%%

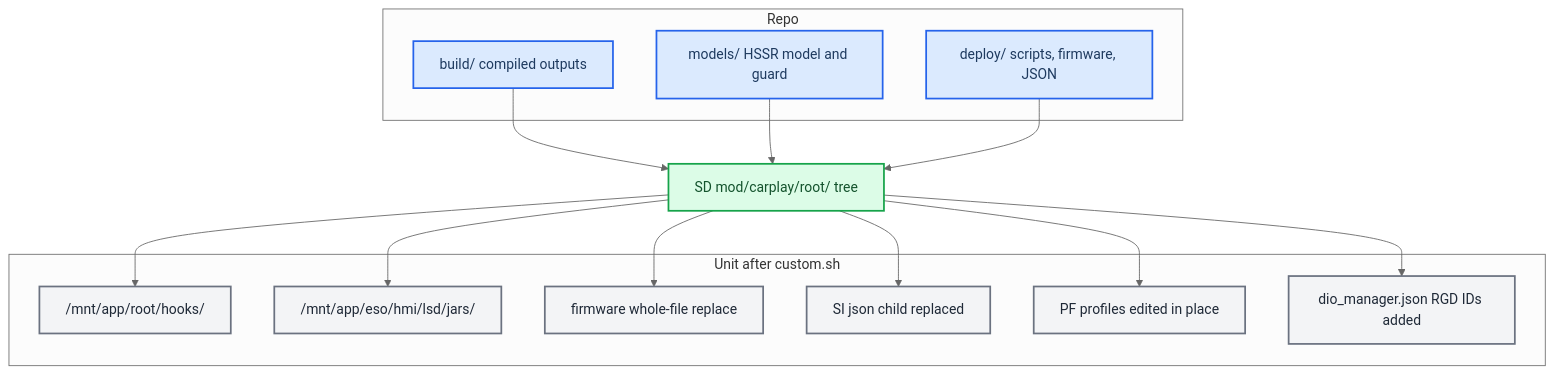
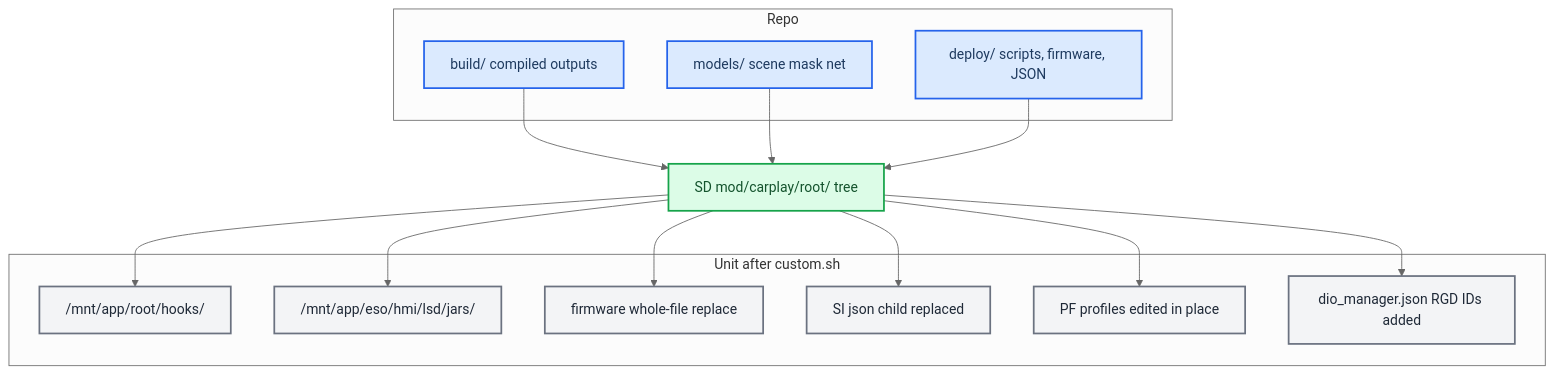
Before and after one commit to luka-dev/mib2q-carplay-rgi: the first of 2 diagrams in docs/build-and-deploy/DEPLOY_AND_RELEASE.md, drawn with Mermaid (neutral theme). The commit also changed other lines of this file and 1105 other files, not shown here.

First line of the commit message:
audio: retire the HSSR Universal upmix, SCENE is the only renderer

````diff
--- a/docs/build-and-deploy/DEPLOY_AND_RELEASE.md
+++ b/docs/build-and-deploy/DEPLOY_AND_RELEASE.md
@@ -17,39 +17,39 @@
 ```mermaid
 flowchart TB
   accTitle: Source folders to on-unit paths
   accDescr: The build, models and deploy folders are staged by prepare_install.sh into mod/carplay/root on the SD card. custom.sh copies that tree onto the unit's root, then patches the SI json, the PF profiles and dio_manager.json in place.
 
   subgraph repo_side [Repo]
     build_dir["build/ compiled outputs"]
-    models_dir["models/ HSSR model and guard"]
+    models_dir["models/ scene mask net"]
     deploy_dir["deploy/ scripts, firmware, JSON"]
   end
 
   stage["SD mod/carplay/root/ tree"]
 
   subgraph unit_side [Unit after custom.sh]
     hooks["/mnt/app/root/hooks/"]
     jars["/mnt/app/eso/hmi/lsd/jars/"]
     fw["firmware whole-file replace"]
     si_json["SI json child replaced"]
     pf_rules["PF profiles edited in place"]
     dio_json["dio_manager.json RGD IDs added"]
   end
 
   build_dir --> stage
   models_dir --> stage
   deploy_dir --> stage
   stage --> hooks
   stage --> jars
   stage --> fw
   stage --> si_json
   stage --> pf_rules
   stage --> dio_json
 
   classDef primary fill:#dbeafe,stroke:#2563eb,stroke-width:2px,color:#1e3a5f
   classDef success fill:#dcfce7,stroke:#16a34a,stroke-width:2px,color:#14532d
   classDef neutral fill:#f3f4f6,stroke:#6b7280,stroke-width:2px,color:#1f2937
   class build_dir,models_dir,deploy_dir primary
   class stage success
   class hooks,jars,fw,si_json,pf_rules,dio_json neutral
 ```
````
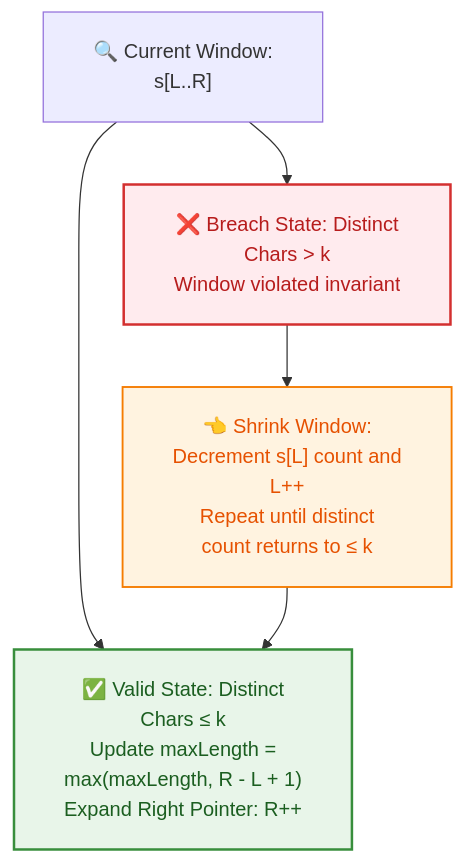
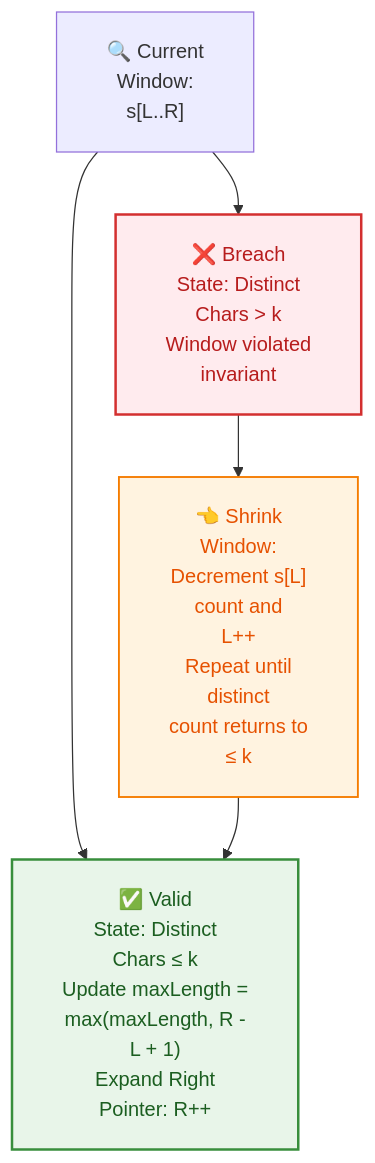
The fourth of 6 diagrams in week_04_core_problem_solving_patterns_i/Week_04_Visual_Concepts_Playbook_HYBRID.md (dip4k/DSA_102), drawn with Mermaid before and after one commit. The commit also changed other lines of this file and 106 other files, not shown here.

First line of the commit message:
fix(mermaid): prevent text clipping with foreignObject overflow and tighter line wrapping

````diff
--- a/week_04_core_problem_solving_patterns_i/Week_04_Visual_Concepts_Playbook_HYBRID.md
+++ b/week_04_core_problem_solving_patterns_i/Week_04_Visual_Concepts_Playbook_HYBRID.md
@@ -407,13 +407,13 @@
 ```mermaid
-%%{init: {"flowchart": {"htmlLabels": true, "padding": 20}}}%%
+%%{init: {"flowchart": {"htmlLabels": true, "padding": 20}, "themeCSS": "foreignObject { overflow: visible !important; }"}}%%
 flowchart TD
     classDef valid fill:#e8f5e9,stroke:#388e3c,color:#1b5e20,stroke-width:2px;
     classDef breach fill:#ffebee,stroke:#d32f2f,color:#b71c1c,stroke-width:2px;
     classDef shrink fill:#fff3e0,stroke:#f57c00,color:#e65100,stroke-width:1.5px;
 
-    W["🔍 Current Window:<br/>s[L..R]"]
-    W --> V["✅ Valid State: Distinct<br/>Chars &le; k<br/>Update maxLength =<br/>max(maxLength, R - L + 1)<br/>Expand Right Pointer: R++"]:::valid
-    W --> B["❌ Breach State: Distinct<br/>Chars > k<br/>Window violated invariant"]:::breach
-    B --> S["👈 Shrink Window:<br/>Decrement s[L] count and<br/>L++<br/>Repeat until distinct<br/>count returns to &le; k"]:::shrink
+    W["🔍 Current<br/>Window:<br/>s[L..R]"]
+    W --> V["✅ Valid<br/>State: Distinct<br/>Chars &le; k<br/>Update maxLength =<br/>max(maxLength, R -<br/>L + 1)<br/>Expand Right<br/>Pointer: R++"]:::valid
+    W --> B["❌ Breach<br/>State: Distinct<br/>Chars > k<br/>Window violated<br/>invariant"]:::breach
+    B --> S["👈 Shrink<br/>Window:<br/>Decrement s[L]<br/>count and<br/>L++<br/>Repeat until<br/>distinct<br/>count returns to<br/>&le; k"]:::shrink
     S --> V
 ```
````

%%

REQUIREMENT:
Set down every record once more, word for word, without pictures.

RESPONSE:
Before and after one commit to luka-dev/mib2q-carplay-rgi: the first of 2 diagrams in docs/build-and-deploy/DEPLOY_AND_RELEASE.md, drawn with Mermaid (neutral theme). The commit also changed other lines of this file and 1105 other files, not shown here.

First line of the commit message:
audio: retire the HSSR Universal upmix, SCENE is the only renderer

````diff
--- a/docs/build-and-deploy/DEPLOY_AND_RELEASE.md
+++ b/docs/build-and-deploy/DEPLOY_AND_RELEASE.md
@@ -17,39 +17,39 @@
 ```mermaid
 flowchart TB
   accTitle: Source folders to on-unit paths
   accDescr: The build, models and deploy folders are staged by prepare_install.sh into mod/carplay/root on the SD card. custom.sh copies that tree onto the unit's root, then patches the SI json, the PF profiles and dio_manager.json in place.
 
   subgraph repo_side [Repo]
     build_dir["build/ compiled outputs"]
-    models_dir["models/ HSSR model and guard"]
+    models_dir["models/ scene mask net"]
     deploy_dir["deploy/ scripts, firmware, JSON"]
   end
 
   stage["SD mod/carplay/root/ tree"]
 
   subgraph unit_side [Unit after custom.sh]
     hooks["/mnt/app/root/hooks/"]
     jars["/mnt/app/eso/hmi/lsd/jars/"]
     fw["firmware whole-file replace"]
     si_json["SI json child replaced"]
     pf_rules["PF profiles edited in place"]
     dio_json["dio_manager.json RGD IDs added"]
   end
 
   build_dir --> stage
   models_dir --> stage
   deploy_dir --> stage
   stage --> hooks
   stage --> jars
   stage --> fw
   stage --> si_json
   stage --> pf_rules
   stage --> dio_json
 
   classDef primary fill:#dbeafe,stroke:#2563eb,stroke-width:2px,color:#1e3a5f
   classDef success fill:#dcfce7,stroke:#16a34a,stroke-width:2px,color:#14532d
   classDef neutral fill:#f3f4f6,stroke:#6b7280,stroke-width:2px,color:#1f2937
   class build_dir,models_dir,deploy_dir primary
   class stage success
   class hooks,jars,fw,si_json,pf_rules,dio_json neutral
 ```
````
The fourth of 6 diagrams in week_04_core_problem_solving_patterns_i/Week_04_Visual_Concepts_Playbook_HYBRID.md (dip4k/DSA_102), drawn with Mermaid before and after one commit. The commit also changed other lines of this file and 106 other files, not shown here.

First line of the commit message:
fix(mermaid): prevent text clipping with foreignObject overflow and tighter line wrapping

````diff
--- a/week_04_core_problem_solving_patterns_i/Week_04_Visual_Concepts_Playbook_HYBRID.md
+++ b/week_04_core_problem_solving_patterns_i/Week_04_Visual_Concepts_Playbook_HYBRID.md
@@ -407,13 +407,13 @@
 ```mermaid
-%%{init: {"flowchart": {"htmlLabels": true, "padding": 20}}}%%
+%%{init: {"flowchart": {"htmlLabels": true, "padding": 20}, "themeCSS": "foreignObject { overflow: visible !important; }"}}%%
 flowchart TD
     classDef valid fill:#e8f5e9,stroke:#388e3c,color:#1b5e20,stroke-width:2px;
     classDef breach fill:#ffebee,stroke:#d32f2f,color:#b71c1c,stroke-width:2px;
     classDef shrink fill:#fff3e0,stroke:#f57c00,color:#e65100,stroke-width:1.5px;
 
-    W["🔍 Current Window:<br/>s[L..R]"]
-    W --> V["✅ Valid State: Distinct<br/>Chars &le; k<br/>Update maxLength =<br/>max(maxLength, R - L + 1)<br/>Expand Right Pointer: R++"]:::valid
-    W --> B["❌ Breach State: Distinct<br/>Chars > k<br/>Window violated invariant"]:::breach
-    B --> S["👈 Shrink Window:<br/>Decrement s[L] count and<br/>L++<br/>Repeat until distinct<br/>count returns to &le; k"]:::shrink
+    W["🔍 Current<br/>Window:<br/>s[L..R]"]
+    W --> V["✅ Valid<br/>State: Distinct<br/>Chars &le; k<br/>Update maxLength =<br/>max(maxLength, R -<br/>L + 1)<br/>Expand Right<br/>Pointer: R++"]:::valid
+    W --> B["❌ Breach<br/>State: Distinct<br/>Chars > k<br/>Window violated<br/>invariant"]:::breach
+    B --> S["👈 Shrink<br/>Window:<br/>Decrement s[L]<br/>count and<br/>L++<br/>Repeat until<br/>distinct<br/>count returns to<br/>&le; k"]:::shrink
     S --> V
 ```
````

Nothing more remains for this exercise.